Nigeria typifies most other Sub-Saharan African countries. In most of them, the situation is even worse. They have to contend with shortages of qualified staff, inadequate appropriate equipment and scarcity of funds for vaccine purchase. Sudden supplies of as much as one million became a burden rather than a help, especially when the healthcare infrastructure and personnel are inadequate or substandard. AstraZeneca prides its vaccines as among the cheapest, at a bit lower than $10 per dose. Its wastage may well have cost Nigeria a fortune, the lowest prices notwithstanding. Add all costs – including transportation and storage – together, therefore at an estimated $10 per dose, Nigeria has wasted $10 million worth of vaccines, that is N4.8 billion, in a country that cries “apartheid,” discrimination and vaccine inequities. The possibilities of some privileged few in government setting up vaccine black market cannot be ruled out. It is even possible that the scheme towards black market led to the wastage of the one million AstraZeneca doses, particularly in the circumstances of inconsistent supply of electricity to reliably operate cold storage. Yet, some people found it convenient to blame other countries for shutting their airspace against Nigerian in-bound travellers, as if it has become an offence for other countries to promote their own people.
The poor state of infrastructure all over Africa serves as a major obstacle to effective reach, especially of people in difficult terrains. The cost of deploying modern means of delivering such products, using drones for instance, could be prohibitive in many countries. Insecurity, Islamic insurgencies, banditry and terrorism will prevent effective reach to many nations’ countryside, especially in Mali, Burkina Faso, Ethiopia, Sudan, South Sudan, Burundi, Central African Republic, DR Congo, Cameroon, Niger, Chad and Mozambique.

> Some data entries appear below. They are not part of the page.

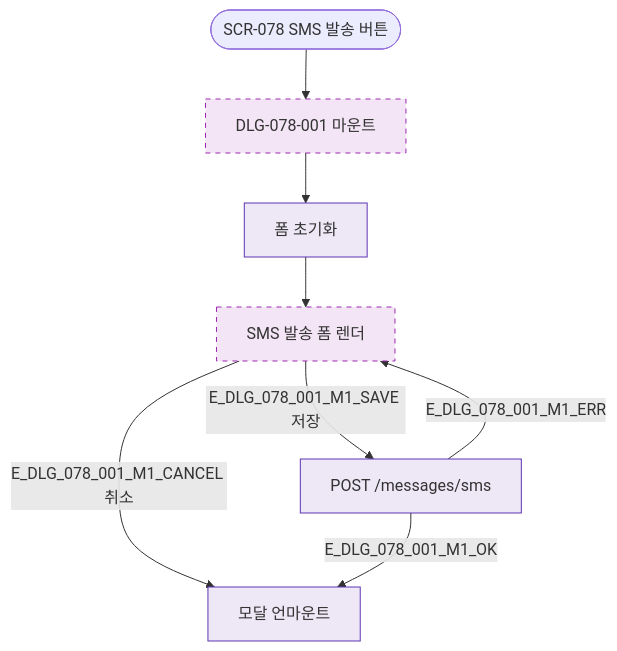
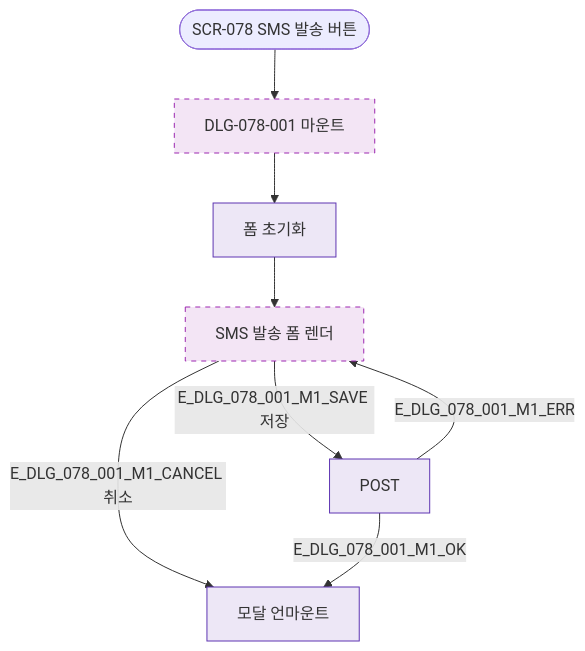
One commit to dev-spogym/admin-pando changed the diagram in docs/다이어그램/D08_마케팅/DLG/DLG-078-001/M1_모달생명주기.md. Above: the diagram before and after it, drawn with Mermaid. The commit also changed other lines of this file and 1660 other files, not shown here.

First line of the commit message:
다이어그램: 기획자/클라이언트 납품본으로 정리

````diff
--- a/docs/다이어그램/D08_마케팅/DLG/DLG-078-001/M1_모달생명주기.md
+++ b/docs/다이어그램/D08_마케팅/DLG/DLG-078-001/M1_모달생명주기.md
@@ -14,16 +12,16 @@
 ```mermaid
 flowchart TD
   TRIGGER([SCR-078 SMS 발송 버튼]) --> OPEN[DLG-078-001 마운트]
   OPEN --> INIT[폼 초기화]
   INIT --> RENDER[SMS 발송 폼 렌더]
-  RENDER -->|E_DLG_078_001_M1_SAVE 저장| SUBMIT[POST /messages/sms]
-  RENDER -->|E_DLG_078_001_M1_CANCEL 취소| UNMOUNT[모달 언마운트]
-  SUBMIT -->|E_DLG_078_001_M1_OK| UNMOUNT
-  SUBMIT -->|E_DLG_078_001_M1_ERR| RENDER
+  RENDER -->|E_DLG_078_001_M1_SAVE 저장|SUBMIT[POST]
+  RENDER -->|E_DLG_078_001_M1_CANCEL 취소|UNMOUNT[모달 언마운트]
+  SUBMIT -->|E_DLG_078_001_M1_OK|UNMOUNT
+  SUBMIT -->|E_DLG_078_001_M1_ERR|RENDER
 
   classDef newFeature fill:#F3E5F5,stroke:#9C27B0,stroke-dasharray:5 5
-  classDef system     fill:#EDE7F6,stroke:#5E35B2
+  classDef system fill:#EDE7F6,stroke:#5E35B2
 
   class OPEN,RENDER newFeature
   class INIT,SUBMIT,UNMOUNT system
 ```
````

Rather than blaming all on foreign powers, African countries need to look inwards and fix the essentials. A statement attributed to Dr. Osagie Ehanire, the current Health Minister of Nigeria, summarises it all. He reportedly said that “the foundation is not strong. And if you don’t have a strong foundation, there’s not much you can build on top.” In Africa, therefore, the place to start is the foundation. Once the foundation is strong, every other thing on it will be strong and dependable. Leadership is fundamental here. Africa’s leadership needs transformation for the good of all. Then may we be able to free ourselves from the perennial weaknesses and assert ourselves in the changing world where personal interests and national interests are paramount.